By: Dana Brueck
By: Dana Brueck

Domestic violence experts say the risks often go up when a victim tries to leave a relationship, but Dane County employs a special team of prosecutors and domestic violence case workers to make sure suspects face justice, and their victims get relief.

Marlys Howe is the director of the domestic violence unit in the Dane county DA's office. Special prosecutors handle the cases, Howe handles their victims. Howe says "What I see every day is can I get her to a safe place, is she gonna be ok tonight, that's what we work for every day." Howe helps the people involved in roughly 3,000 domestic violence cases every year, or about a tenth of cases statewide.

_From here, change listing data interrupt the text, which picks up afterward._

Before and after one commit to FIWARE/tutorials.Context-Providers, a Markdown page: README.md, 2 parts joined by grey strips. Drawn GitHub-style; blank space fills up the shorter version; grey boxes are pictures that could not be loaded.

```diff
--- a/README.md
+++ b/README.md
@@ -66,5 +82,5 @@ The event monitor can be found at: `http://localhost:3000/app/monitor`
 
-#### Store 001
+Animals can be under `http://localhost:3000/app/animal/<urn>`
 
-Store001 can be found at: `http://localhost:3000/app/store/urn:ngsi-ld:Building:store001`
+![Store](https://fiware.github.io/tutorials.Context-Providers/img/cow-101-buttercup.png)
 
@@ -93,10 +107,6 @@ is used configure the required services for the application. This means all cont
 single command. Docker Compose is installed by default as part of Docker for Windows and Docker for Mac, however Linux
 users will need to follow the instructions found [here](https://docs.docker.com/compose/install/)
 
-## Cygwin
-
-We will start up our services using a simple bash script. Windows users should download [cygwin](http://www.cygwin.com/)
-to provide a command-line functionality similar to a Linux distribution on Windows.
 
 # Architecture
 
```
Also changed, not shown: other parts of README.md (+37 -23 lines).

Paul Guequierre of the Office of Justice Assistance says "this grant will help the Dane County District Attorney's office prosecute these crimes, find ways to help people and ultimately help victims of domestic violence." Dane County's unit is one of five counties across the state getting a grant worth $145,000.

Howe says domestic violence differs from other criminal cases because the people involved share more than the crime. Howe says "it's not someone who walks into a grocery store, holds a gun to someone's head. That victim can say ok, I can deal with this. This is someone who has loved this person, has a relationship..."

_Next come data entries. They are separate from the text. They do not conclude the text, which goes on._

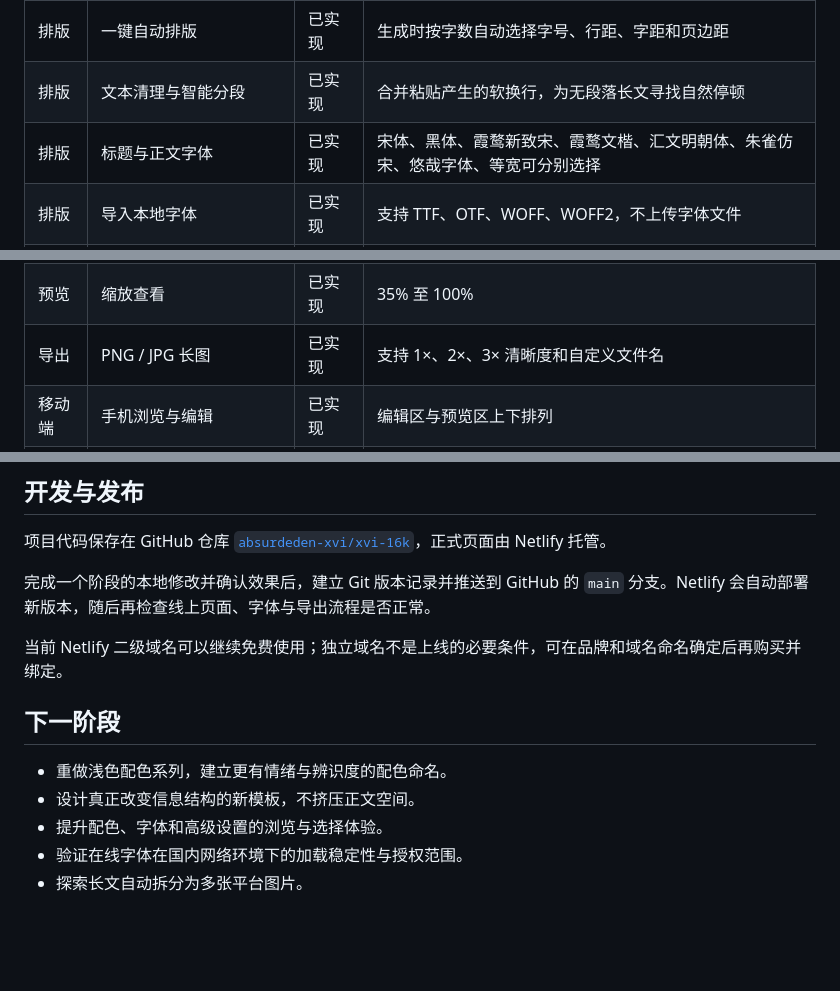
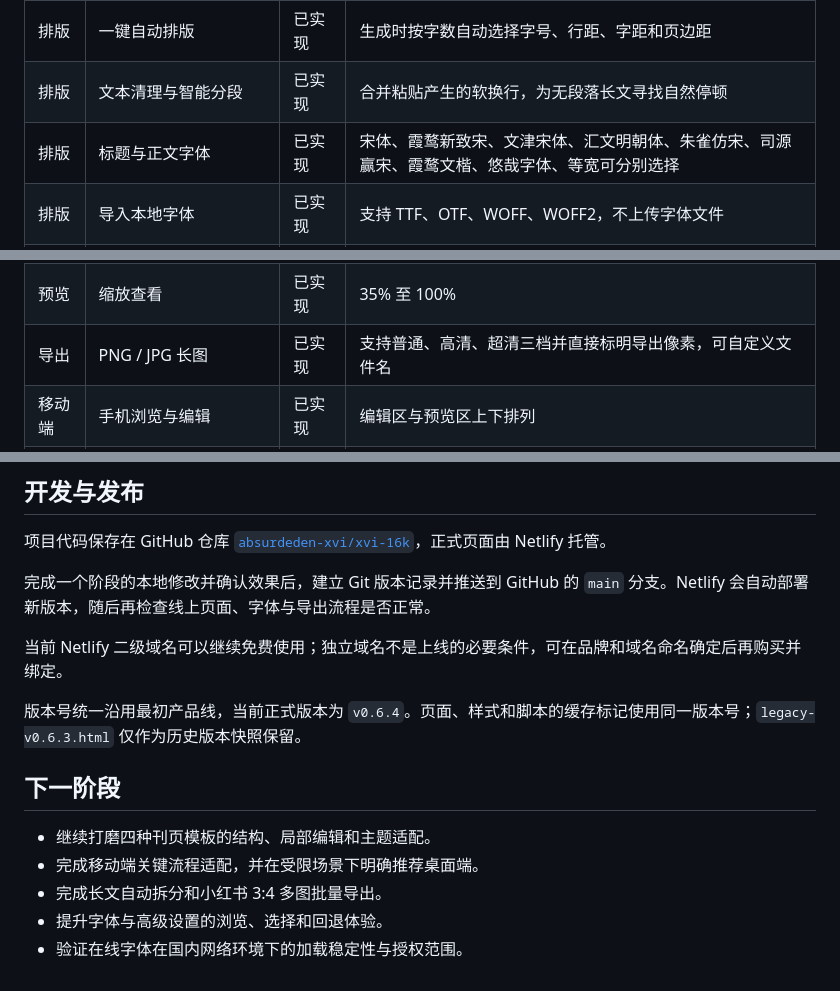
Before and after one commit to absurdeden-xvi/xvi-16k, a Markdown page: project/README.md, 3 parts joined by grey strips. GitHub-like rendering; blank space fills up the shorter version.

Commit message:
Bring v0.6.4 roadmap and feature list up to date

```diff
--- a/project/README.md
+++ b/project/README.md
@@ -18,7 +18,7 @@
 | 写作 | 自动保存 | 已实现 | 草稿保存在当前浏览器本地 |
 | 排版 | 一键自动排版 | 已实现 | 生成时按字数自动选择字号、行距、字距和页边距 |
 | 排版 | 文本清理与智能分段 | 已实现 | 合并粘贴产生的软换行，为无段落长文寻找自然停顿 |
-| 排版 | 标题与正文字体 | 已实现 | 宋体、黑体、霞鹜新致宋、霞鹜文楷、汇文明朝体、朱雀仿宋、悠哉字体、等宽可分别选择 |
+| 排版 | 标题与正文字体 | 已实现 | 宋体、霞鹜新致宋、文津宋体、汇文明朝体、朱雀仿宋、司源赢宋、霞鹜文楷、悠哉字体、等宽可分别选择 |
 | 排版 | 导入本地字体 | 已实现 | 支持 TTF、OTF、WOFF、WOFF2，不上传字体文件 |
 | 排版 | 正文与标题字号、标题字重 | 已实现 | 宽范围滑杆与精确数值输入 |
 | 排版 | 行距、字距、段距 | 已实现 | 连续微调，支持负字距与零段距 |
@@ -36,7 +36,7 @@
 | 预览 | 生成后预览 | 已实现 | 完成输入后一次性生成，避免长文输入时持续重排 |
 | 预览 | 画布内直接编辑 | 已实现 | 可直接编辑标题、题头、正文与节号，并调整局部颜色和字号 |
 | 预览 | 缩放查看 | 已实现 | 35% 至 100% |
-| 导出 | PNG / JPG 长图 | 已实现 | 支持 1×、2×、3× 清晰度和自定义文件名 |
+| 导出 | PNG / JPG 长图 | 已实现 | 支持普通、高清、超清三档并直接标明导出像素，可自定义文件名 |
 | 移动端 | 手机浏览与编辑 | 已实现 | 编辑区与预览区上下排列 |
 | 隐私 | 纯本地处理 | 已实现 | 文本不离开用户设备 |
 | 文档 | Markdown 导入 | V2 | 首版先保证纯文本体验 |
@@ -73,10 +73,12 @@
 
 当前 Netlify 二级域名可以继续免费使用；独立域名不是上线的必要条件，可在品牌和域名命名确定后再购买并绑定。
 
+版本号统一沿用最初产品线，当前正式版本为 `v0.6.4`。页面、样式和脚本的缓存标记使用同一版本号；`legacy-v0.6.3.html` 仅作为历史版本快照保留。
+
 ## 下一阶段
 
-- 重做浅色配色系列，建立更有情绪与辨识度的配色命名。
-- 设计真正改变信息结构的新模板，不挤压正文空间。
-- 提升配色、字体和高级设置的浏览与选择体验。
+- 继续打磨四种刊页模板的结构、局部编辑和主题适配。
+- 完成移动端关键流程适配，并在受限场景下明确推荐桌面端。
+- 完成长文自动拆分和小红书 3:4 多图批量导出。
+- 提升字体与高级设置的浏览、选择和回退体验。
 - 验证在线字体在国内网络环境下的加载稳定性与授权范围。
-- 探索长文自动拆分为多张平台图片。
```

Just this weekend police arrested Walter Fudge. He's suspected of murdering his former girlfriend. The federal grant through Wisconsin's office of justice assistance funds two prosecutor positions in Dane County for cases like this one. That's critical to Howe who says the office suffered when it lost another major grant for the unit a few years ago. "The problem with state budget cuts and grant loss, it's getting harder and harder to be domestic violence specific," Howe says.

But it's critical because Howe says they work with victims, tracking cases others cannot. "We're monitoring that and seeing repeat offenders. We can start to see that lethality is getting higher and higher for a victim, and we're gonna work at that level with that victim and hope we don't end up with a homicide."

Dane County has received this federal grant for almost ten years. Walter Fudge is expected in court Wednesday afternoon.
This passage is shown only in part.